> The input
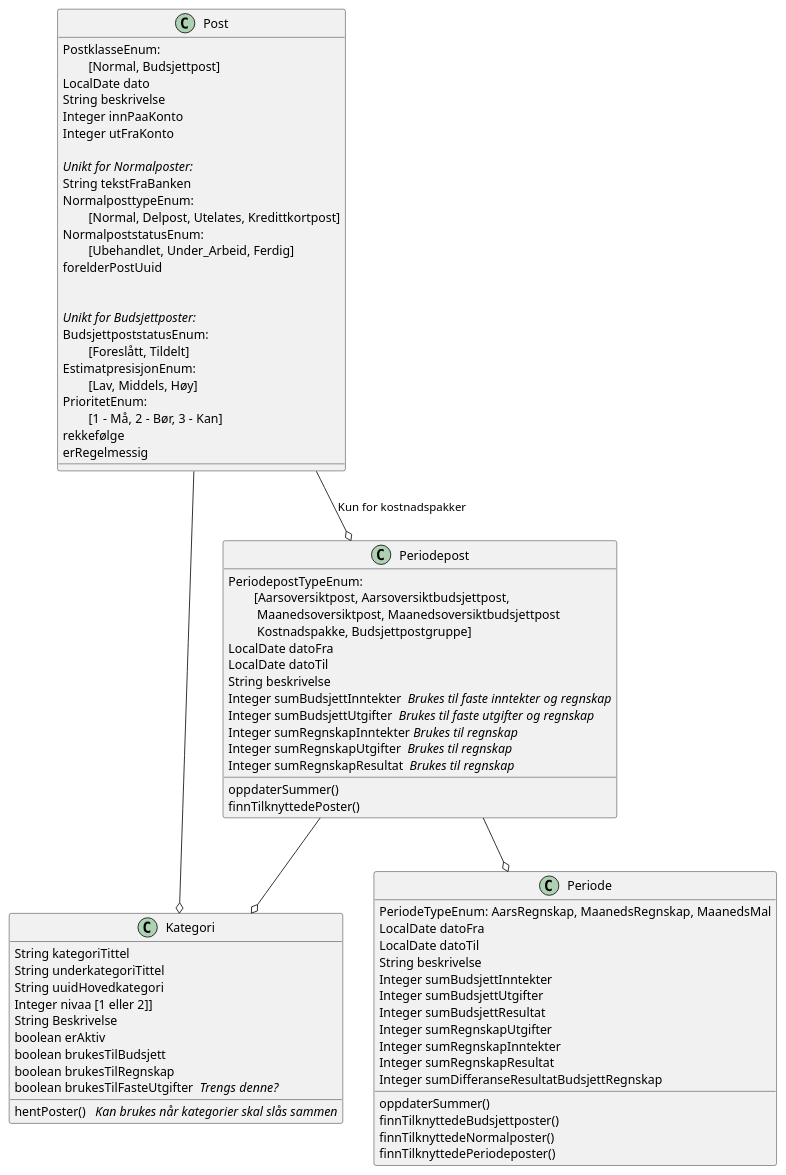
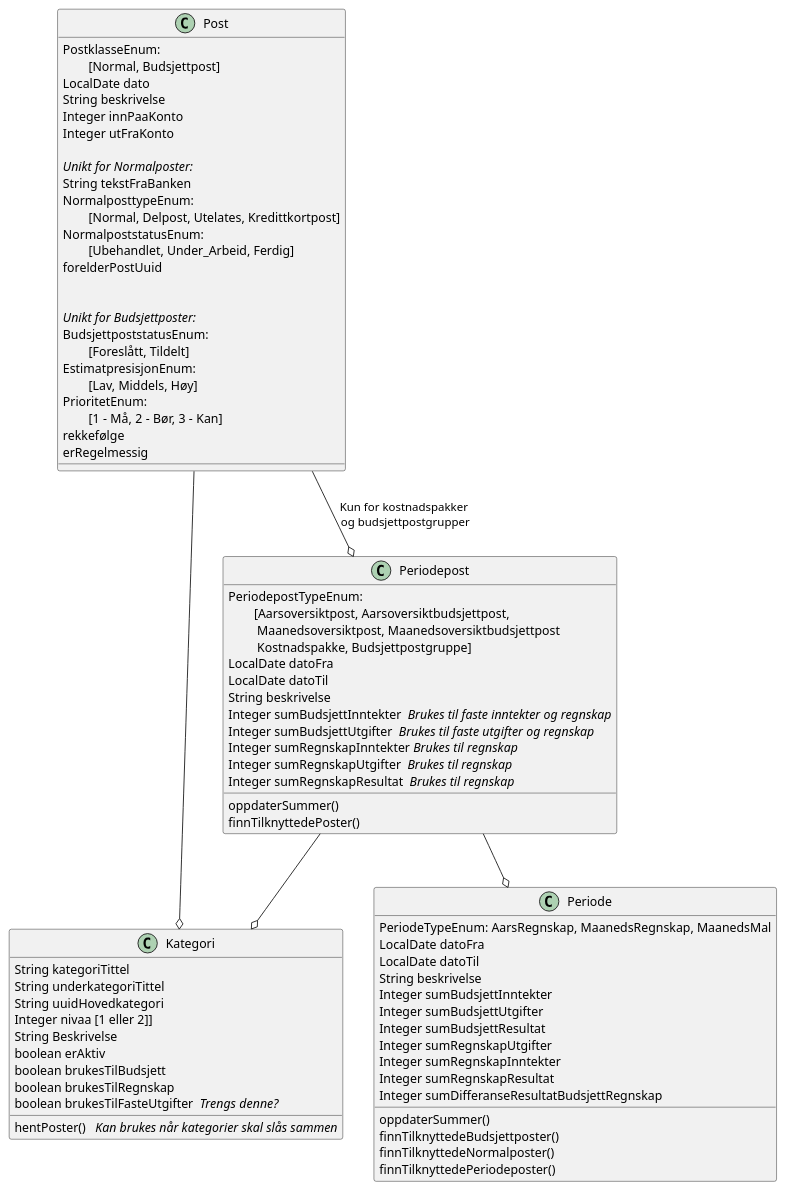
The diagram in src/main/java/docs/Datastruktur_pr2025-12-22.puml (hallvard-boink/blaahvalen), drawn with PlantUML before and after one commit. The commit also changed 2 other files, not shown here.

```diff
--- a/src/main/java/docs/Datastruktur_pr2025-12-22.puml
+++ b/src/main/java/docs/Datastruktur_pr2025-12-22.puml
@@ -1,87 +1,87 @@
 @startuml
 'https://plantuml.com/class-diagram
 
 class Post {
     PostklasseEnum:
     \t[Normal, Budsjettpost]
     LocalDate dato
     String beskrivelse
     Integer innPaaKonto
     Integer utFraKonto
 
     //Unikt for Normalposter://
     String tekstFraBanken
     NormalposttypeEnum:
     \t[Normal, Delpost, Utelates, Kredittkortpost]
     NormalpoststatusEnum:
     \t[Ubehandlet, Under_Arbeid, Ferdig]
     forelderPostUuid
 
 
     //Unikt for Budsjettposter://
     BudsjettpoststatusEnum:
     \t[Foreslått, Tildelt]
     EstimatpresisjonEnum:
     \t[Lav, Middels, Høy]
     PrioritetEnum:
     \t[1 - Må, 2 - Bør, 3 - Kan]
     rekkefølge
     erRegelmessig
 
 }
 
 class Kategori {
     String kategoriTittel
     String underkategoriTittel
     String uuidHovedkategori
     Integer nivaa [1 eller 2]]
     String Beskrivelse
     boolean erAktiv
     boolean brukesTilBudsjett
     boolean brukesTilRegnskap
     boolean brukesTilFasteUtgifter  //Trengs denne?//
     hentPoster()   //Kan brukes når kategorier skal slås sammen//
 
 }
 
 class Periode {
     PeriodeTypeEnum: AarsRegnskap, MaanedsRegnskap, MaanedsMal
     LocalDate datoFra
     LocalDate datoTil
     String beskrivelse
     Integer sumBudsjettInntekter
     Integer sumBudsjettUtgifter
     Integer sumBudsjettResultat
     Integer sumRegnskapUtgifter
     Integer sumRegnskapInntekter
     Integer sumRegnskapResultat
     Integer sumDifferanseResultatBudsjettRegnskap
     oppdaterSummer()
     finnTilknyttedeBudsjettposter()
     finnTilknyttedeNormalposter()
     finnTilknyttedePeriodeposter()
 }
 
 class Periodepost {
     PeriodepostTypeEnum:
         \t[Aarsoversiktpost, Aarsoversiktbudsjettpost,
         \t Maanedsoversiktpost, Maanedsoversiktbudsjettpost
         \t Kostnadspakke, Budsjettpostgruppe]
     LocalDate datoFra
     LocalDate datoTil
     String beskrivelse
     Integer sumBudsjettInntekter  //Brukes til faste inntekter og regnskap//
     Integer sumBudsjettUtgifter  //Brukes til faste utgifter og regnskap//
     Integer sumRegnskapInntekter //Brukes til regnskap//
     Integer sumRegnskapUtgifter  //Brukes til regnskap//
     Integer sumRegnskapResultat  //Brukes til regnskap//
     oppdaterSummer()
     finnTilknyttedePoster()
 }
 
 Post --o Kategori
 Periodepost --o Kategori
 Periodepost --o Periode
-Post --o Periodepost : Kun for kostnadspakker
+Post --o Periodepost : Kun for kostnadspakker\n og budsjettpostgrupper
 
 @enduml
```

> Task directions
Your task is to output the material word for word while leaving out every image.

> Completed exercise
The diagram in src/main/java/docs/Datastruktur_pr2025-12-22.puml (hallvard-boink/blaahvalen), drawn with PlantUML before and after one commit. The commit also changed 2 other files, not shown here.

```diff
--- a/src/main/java/docs/Datastruktur_pr2025-12-22.puml
+++ b/src/main/java/docs/Datastruktur_pr2025-12-22.puml
@@ -1,87 +1,87 @@
 @startuml
 'https://plantuml.com/class-diagram
 
 class Post {
     PostklasseEnum:
     \t[Normal, Budsjettpost]
     LocalDate dato
     String beskrivelse
     Integer innPaaKonto
     Integer utFraKonto
 
     //Unikt for Normalposter://
     String tekstFraBanken
     NormalposttypeEnum:
     \t[Normal, Delpost, Utelates, Kredittkortpost]
     NormalpoststatusEnum:
     \t[Ubehandlet, Under_Arbeid, Ferdig]
     forelderPostUuid
 
 
     //Unikt for Budsjettposter://
     BudsjettpoststatusEnum:
     \t[Foreslått, Tildelt]
     EstimatpresisjonEnum:
     \t[Lav, Middels, Høy]
     PrioritetEnum:
     \t[1 - Må, 2 - Bør, 3 - Kan]
     rekkefølge
     erRegelmessig
 
 }
 
 class Kategori {
     String kategoriTittel
     String underkategoriTittel
     String uuidHovedkategori
     Integer nivaa [1 eller 2]]
     String Beskrivelse
     boolean erAktiv
     boolean brukesTilBudsjett
     boolean brukesTilRegnskap
     boolean brukesTilFasteUtgifter  //Trengs denne?//
     hentPoster()   //Kan brukes når kategorier skal slås sammen//
 
 }
 
 class Periode {
     PeriodeTypeEnum: AarsRegnskap, MaanedsRegnskap, MaanedsMal
     LocalDate datoFra
     LocalDate datoTil
     String beskrivelse
     Integer sumBudsjettInntekter
     Integer sumBudsjettUtgifter
     Integer sumBudsjettResultat
     Integer sumRegnskapUtgifter
     Integer sumRegnskapInntekter
     Integer sumRegnskapResultat
     Integer sumDifferanseResultatBudsjettRegnskap
     oppdaterSummer()
     finnTilknyttedeBudsjettposter()
     finnTilknyttedeNormalposter()
     finnTilknyttedePeriodeposter()
 }
 
 class Periodepost {
     PeriodepostTypeEnum:
         \t[Aarsoversiktpost, Aarsoversiktbudsjettpost,
         \t Maanedsoversiktpost, Maanedsoversiktbudsjettpost
         \t Kostnadspakke, Budsjettpostgruppe]
     LocalDate datoFra
     LocalDate datoTil
     String beskrivelse
     Integer sumBudsjettInntekter  //Brukes til faste inntekter og regnskap//
     Integer sumBudsjettUtgifter  //Brukes til faste utgifter og regnskap//
     Integer sumRegnskapInntekter //Brukes til regnskap//
     Integer sumRegnskapUtgifter  //Brukes til regnskap//
     Integer sumRegnskapResultat  //Brukes til regnskap//
     oppdaterSummer()
     finnTilknyttedePoster()
 }
 
 Post --o Kategori
 Periodepost --o Kategori
 Periodepost --o Periode
-Post --o Periodepost : Kun for kostnadspakker
+Post --o Periodepost : Kun for kostnadspakker\n og budsjettpostgrupper
 
 @enduml
```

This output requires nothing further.